• _What to work on_
Copy the result of filtering the entries below for lines that include the string "User".

• _Supplied data_
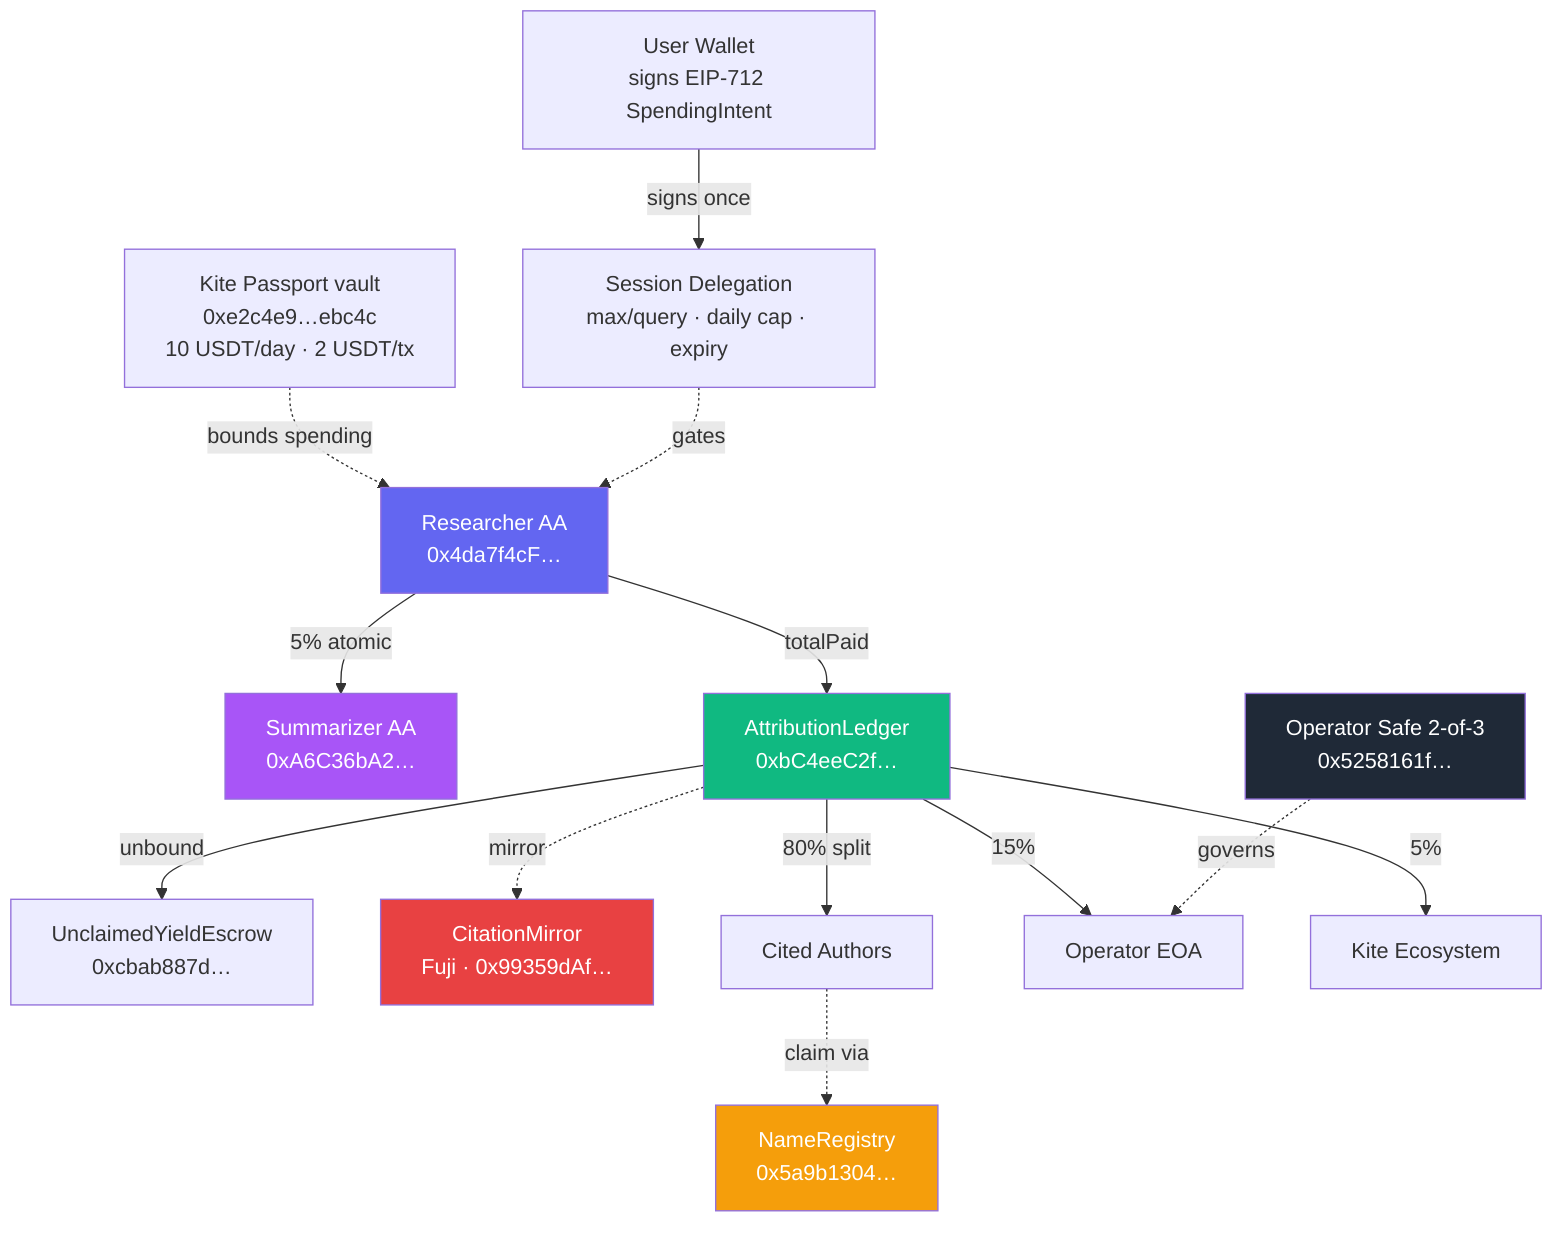
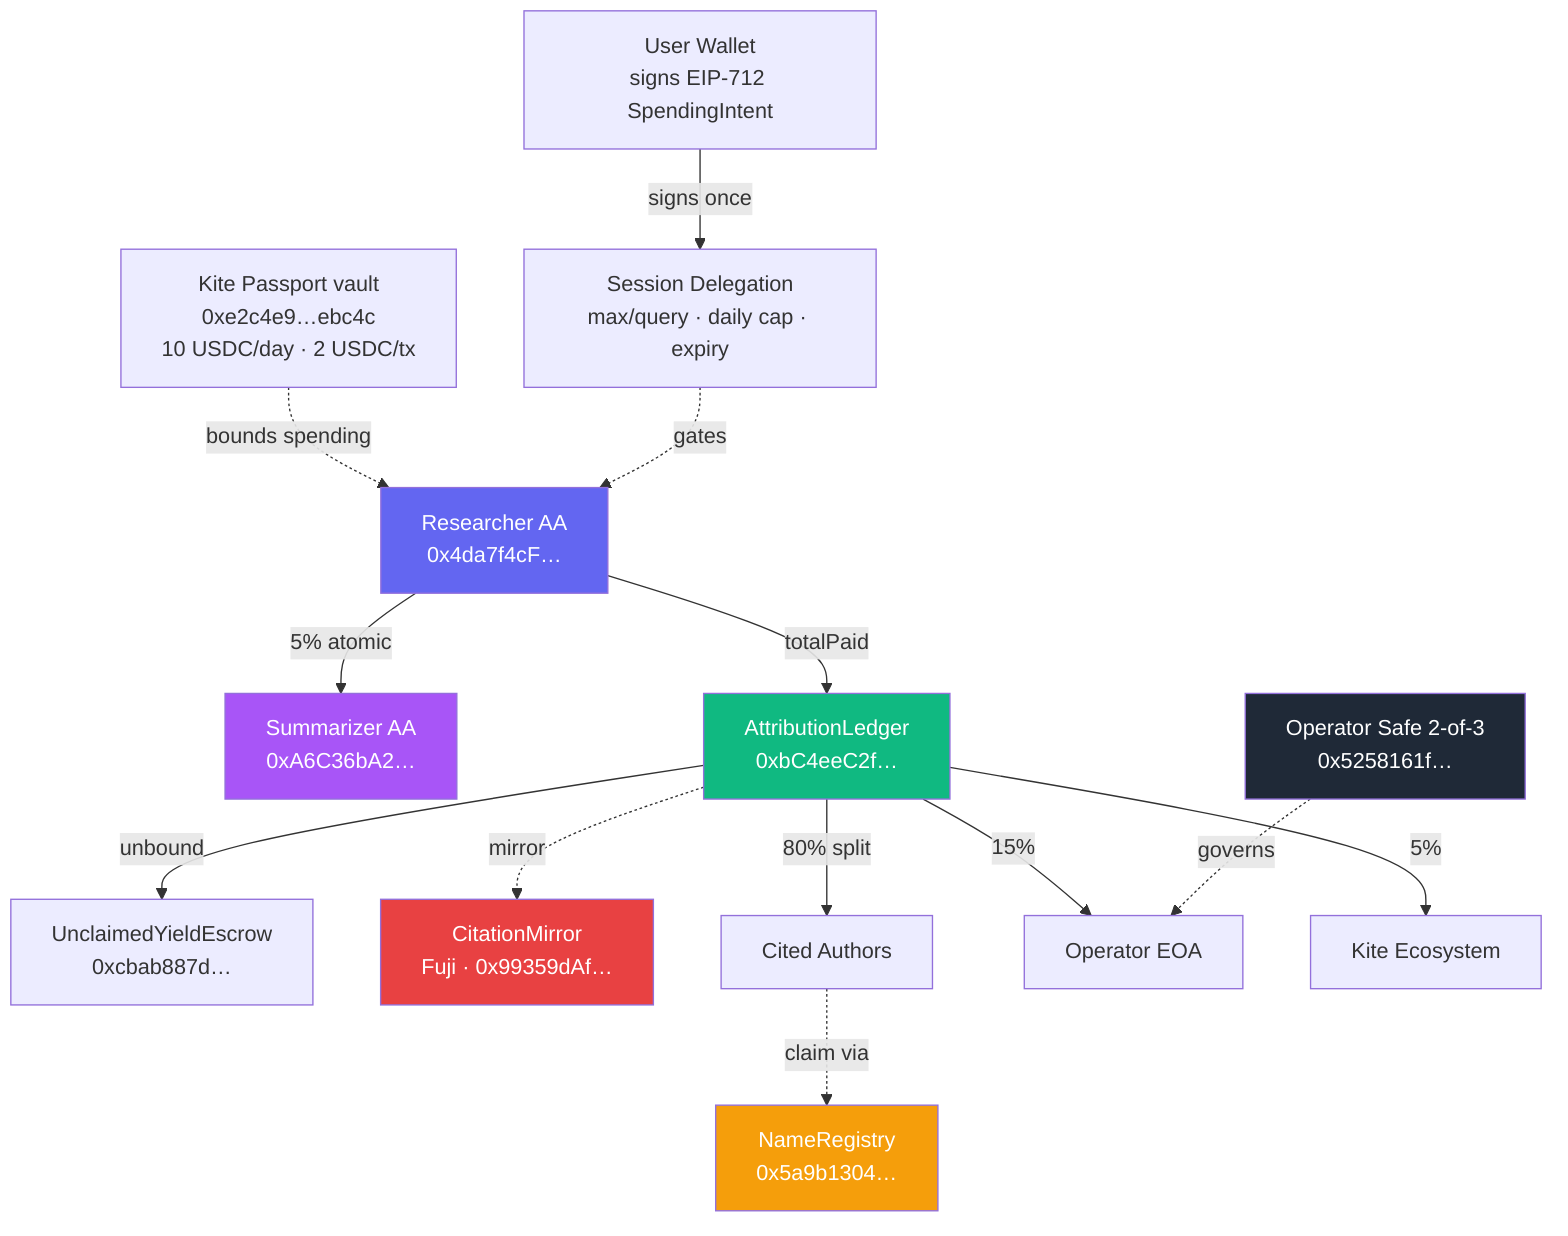
flowchart TB
    User[User Wallet<br/>signs EIP-712 SpendingIntent]
    Passport[Session Delegation<br/>max/query · daily cap · expiry]
-     KitePass[Kite Passport vault<br/>0xe2c4e9…ebc4c<br/>10 USDT/day · 2 USDT/tx]
+     KitePass[Kite Passport vault<br/>0xe2c4e9…ebc4c<br/>10 USDC/day · 2 USDC/tx]
    Researcher[Researcher AA<br/>0x4da7f4cF…]
    Summarizer[Summarizer AA<br/>0xA6C36bA2…]
    Ledger[AttributionLedger<br/>0xbC4eeC2f…]
    NameReg[NameRegistry<br/>0x5a9b1304…]
    Escrow[UnclaimedYieldEscrow<br/>0xcbab887d…]
    Mirror[CitationMirror<br/>Fuji · 0x99359dAf…]
    Safe[Operator Safe 2-of-3<br/>0x5258161f…]

    User --signs once--> Passport
    KitePass -.bounds spending.-> Researcher
    Passport -.gates.-> Researcher
    Researcher --5% atomic--> Summarizer
    Researcher --totalPaid--> Ledger
    Ledger --80% split--> Authors[Cited Authors]
    Ledger --15%--> Operator[Operator EOA]
    Ledger --5%--> Eco[Kite Ecosystem]
    Authors -.claim via.-> NameReg
    Ledger --unbound--> Escrow
    Ledger -.mirror.-> Mirror
    Safe -.governs.-> Operator

    style Researcher fill:#6366f1,color:#fff
    style Summarizer fill:#a855f7,color:#fff
    style Ledger fill:#10b981,color:#fff
    style NameReg fill:#f59e0b,color:#fff
    style Mirror fill:#e84142,color:#fff
    style Safe fill:#1f2937,color:#fff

• _Your response_
    User[User Wallet<br/>signs EIP-712 SpendingIntent]
    User --signs once--> Passport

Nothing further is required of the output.